8.         All countries should observe in a very strict manner both the CWC and the BTWC. As already mentioned in Recommendation 1571 (2002) of the Assembly on “Reducing environmental risks by destroying chemical weapons”, also referring to Western European Union Assembly Recommendation 701, there are now possibilities for evading both conventions, in particular because of the scientific and technical developments mentioned above. It is therefore important that co-operation among member states in the field of biological safety be enhanced and mechanisms necessary for such co-operation be created.

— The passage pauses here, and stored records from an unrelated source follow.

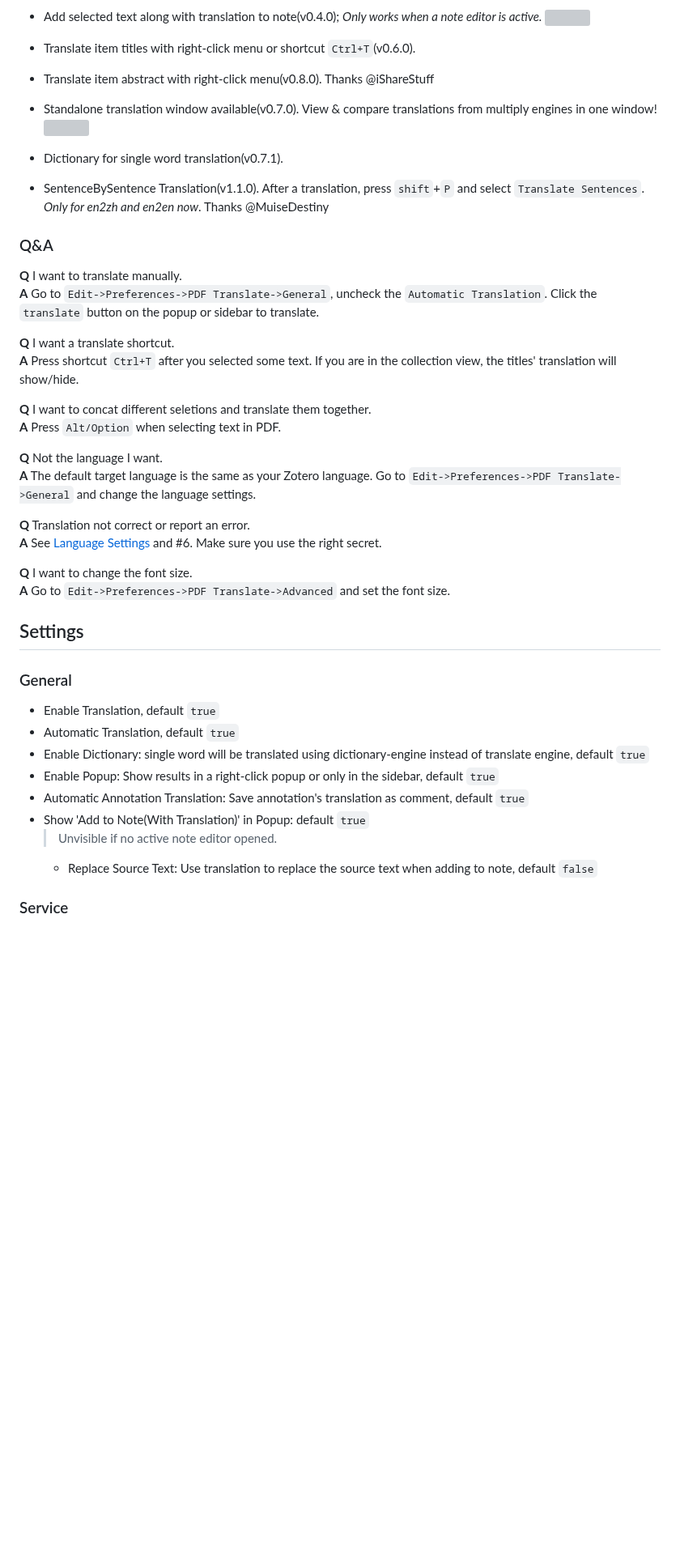
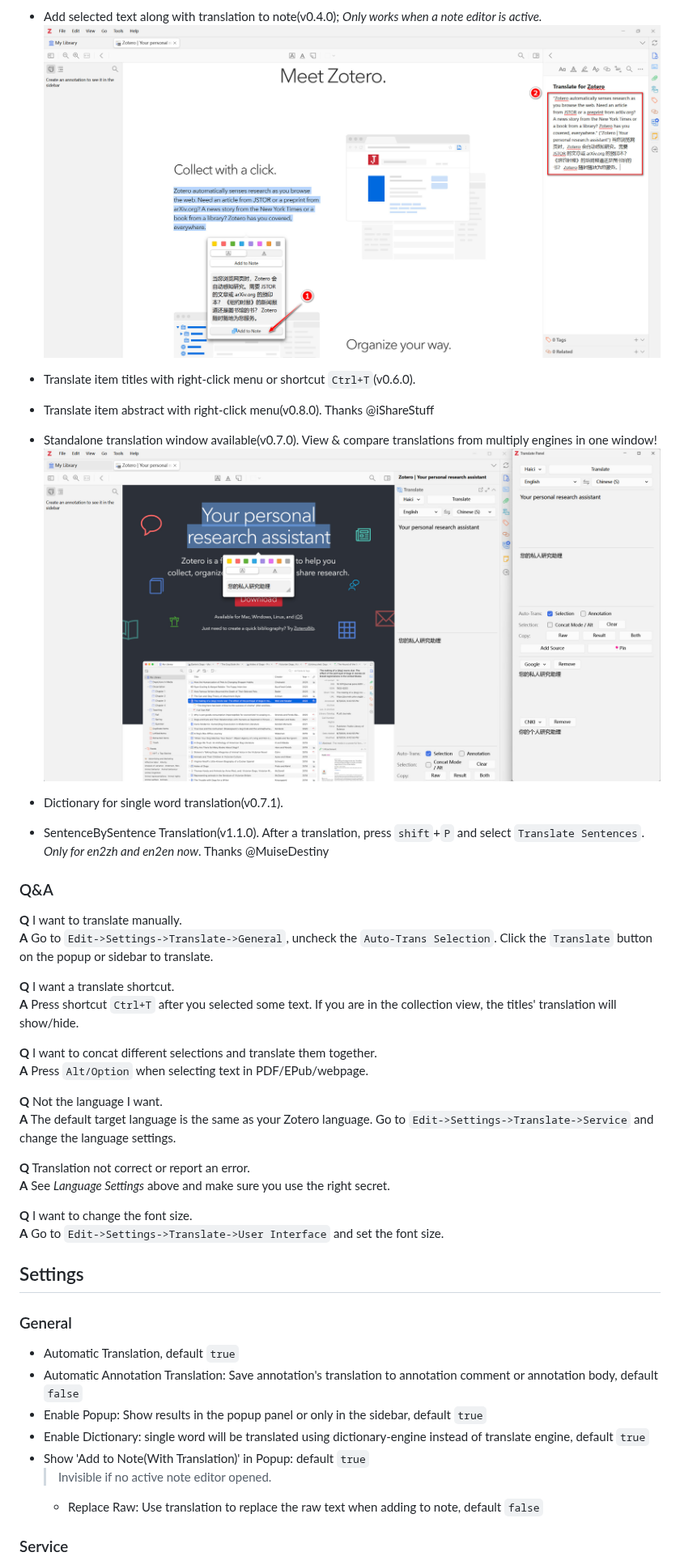
Before and after one commit to windingwind/zotero-pdf-translate, a Markdown page: README.md, the part around one of its changes. Shown at 81% size. Drawn GitHub-style; pictures changed too: docs/res/addtonote.jpg (added), docs/res/standalone.jpg (added); blank space fills up the shorter version; grey boxes are pictures that could not be loaded.

```diff
--- a/README.md
+++ b/README.md
@@ -44,45 +38,48 @@ Once you have the plugin installed simply, open any PDF in your collections.
 - Add selected text along with translation to note(v0.4.0); _Only works when a note editor is active._
-  ![](imgs/addnote.png)
+  ![](docs/res/addtonote.jpg)
+
 - Translate item titles with right-click menu or shortcut `Ctrl+T`(v0.6.0).
 - Translate item abstract with right-click menu(v0.8.0). Thanks @iShareStuff
 - Standalone translation window available(v0.7.0). View & compare translations from multiply engines in one window!
-  ![](imgs/standalone.png)
+  ![](docs/res/standalone.jpg)
+
 - Dictionary for single word translation(v0.7.1).
 - SentenceBySentence Translation(v1.1.0). After a translation, press `shift`+`P` and select `Translate Sentences`. _Only for en2zh and en2en now_. Thanks @MuiseDestiny
 
 ### Q&A
 
 **Q** I want to translate manually.
-**A** Go to `Edit->Preferences->PDF Translate->General`, uncheck the `Automatic Translation`. Click the `translate` button on the popup or sidebar to translate.
+**A** Go to `Edit->Settings->Translate->General`, uncheck the `Auto-Trans Selection`. Click the `Translate` button on the popup or sidebar to translate.
 
 **Q** I want a translate shortcut.
 **A**
 Press shortcut `Ctrl+T` after you selected some text. If you are in the collection view, the titles' translation will show/hide.
 
-**Q** I want to concat different seletions and translate them together.
-**A** Press `Alt/Option` when selecting text in PDF.
+**Q** I want to concat different selections and translate them together.
+**A** Press `Alt/Option` when selecting text in PDF/EPub/webpage.
 
 **Q** Not the language I want.
-**A** The default target language is the same as your Zotero language. Go to `Edit->Preferences->PDF Translate->General` and change the language settings.
+**A** The default target language is the same as your Zotero language. Go to `Edit->Settings->Translate->Service` and change the language settings.
 
 **Q** Translation not correct or report an error.
-**A** See [Language Settings](#general-language-settings) and #6. Make sure you use the right secret.
+**A** See _Language Settings_ above and make sure you use the right secret.
 
 **Q** I want to change the font size.
-**A** Go to `Edit->Preferences->PDF Translate->Advanced` and set the font size.
+**A** Go to `Edit->Settings->Translate->User Interface` and set the font size.
 
 ## Settings
 
 ### General
 
-- Enable Translation, default `true`
+<!-- - Enable Translation, default `true` -->
+
 - Automatic Translation, default `true`
+- Automatic Annotation Translation: Save annotation's translation to annotation comment or annotation body, default `false`
+- Enable Popup: Show results in the popup panel or only in the sidebar, default `true`
 - Enable Dictionary: single word will be translated using dictionary-engine instead of translate engine, default `true`
-- Enable Popup: Show results in a right-click popup or only in the sidebar, default `true`
-- Automatic Annotation Translation: Save annotation's translation as comment, default `true`
 - Show 'Add to Note(With Translation)' in Popup: default `true`
-  > Unvisible if no active note editor opened.
-  - Replace Source Text: Use translation to replace the source text when adding to note, default `false`
+  > Invisible if no active note editor opened.
+  - Replace Raw: Use translation to replace the raw text when adding to note, default `false`
 
 ### Service
 
```
Also changed, not shown: other parts of README.md (+18 -20 lines), docs/res/en2zh.jpg (added), docs/res/translate.gif (added).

Amendments proposed by the Committee on the Environment, Agriculture and Local and Regional Affairs to the draft resolution

Amendment A

In the draft resolution, insert a new paragraph after paragraph 2 to read as follows:

“The Assembly stresses that bio-terrorism could also cause environmental damage, which could be dangerous for people living in the area.”

Amendment B

In the draft resolution, in paragraph 6, after sub-paragraph vii, insert a new sub-paragraph to read as follows:

“to adopt strict control measures over activities based on the use of modern biotechnologies in order to avoid their misuse for bio-terrorism.”

Amendment C

In the draft resolution, add, after paragraph 8, a new paragraph to read as follows:

“It also invites the states to accede to and implement in particular two relevant Conventions of the United Nations: the Chemical Weapons Convention and the Biological and Toxin Weapons Convention.”

Reporting Committee: Social, Health and Family Affairs Committee

Committee for opinion: Committee on the Environment, Agriculture and Local and Regional Affairs

Reference to committee: Doc. 9356 and 9346, Ref. No. 2694 of 26 March 2002

Opinion approved by the committee on 29 January 2004

Secretariat to the committee: Mr Sixto, Mr Torcatoriu, Mrs Trevisan

[1]See Doc. 10067 tabled by the Social, Health and Family Affairs Committee